Requirement:
Lines with "stable" in the records below: say how many there are, and add nothing.

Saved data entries
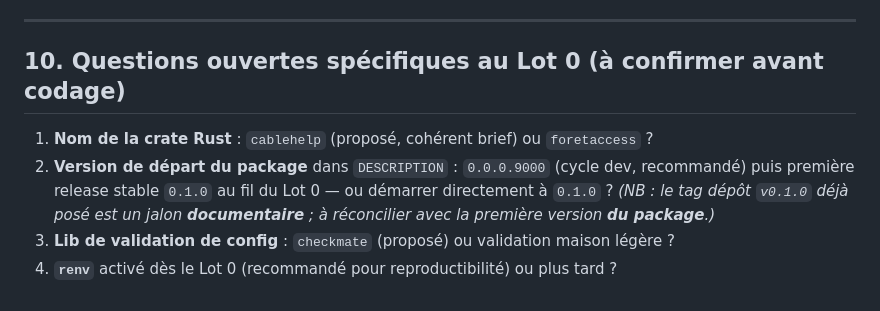
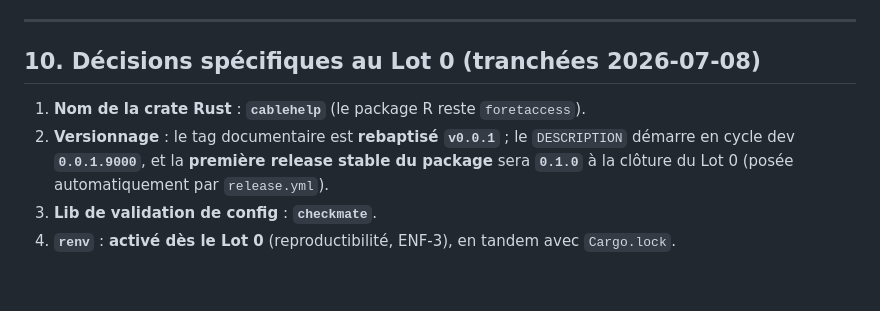
Before and after one commit to pobsteta/foretaccess, a Markdown page: specs/000-fondations.md, the part around the change. Rendered like a GitHub page.

Commit message:
docs(spec): fige les décisions Lot 0 (crate cablehelp, versionnage 0.0.1→0.1.0, checkmate, renv)
Co-Authored-By: Claude Opus 4.8 (1M context) <noreply@anthropic.com>

```diff
--- a/specs/000-fondations.md
+++ b/specs/000-fondations.md
@@ -231,12 +231,11 @@ Reprend EPIC 0 (US-0.1…0.6) + DoD (brief §12).
 
 ---
 
-## 10. Questions ouvertes spécifiques au Lot 0 (à confirmer avant codage)
+## 10. Décisions spécifiques au Lot 0 (tranchées 2026-07-08)
 
-1. **Nom de la crate Rust** : `cablehelp` (proposé, cohérent brief) ou `foretaccess` ?
-2. **Version de départ du package** dans `DESCRIPTION` : `0.0.0.9000` (cycle dev, recommandé)
-   puis première release stable `0.1.0` au fil du Lot 0 — ou démarrer directement à `0.1.0` ?
-   *(NB : le tag dépôt `v0.1.0` déjà posé est un jalon **documentaire** ; à réconcilier avec la
-   première version **du package**.)*
-3. **Lib de validation de config** : `checkmate` (proposé) ou validation maison légère ?
-4. **`renv`** activé dès le Lot 0 (recommandé pour reproductibilité) ou plus tard ?
+1. **Nom de la crate Rust** : **`cablehelp`** (le package R reste `foretaccess`).
+2. **Versionnage** : le tag documentaire est **rebaptisé `v0.0.1`** ; le `DESCRIPTION` démarre
+   en cycle dev **`0.0.1.9000`**, et la **première release stable du package** sera **`0.1.0`**
+   à la clôture du Lot 0 (posée automatiquement par `release.yml`).
+3. **Lib de validation de config** : **`checkmate`**.
+4. **`renv`** : **activé dès le Lot 0** (reproductibilité, ENF-3), en tandem avec `Cargo.lock`.
```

Reply:
2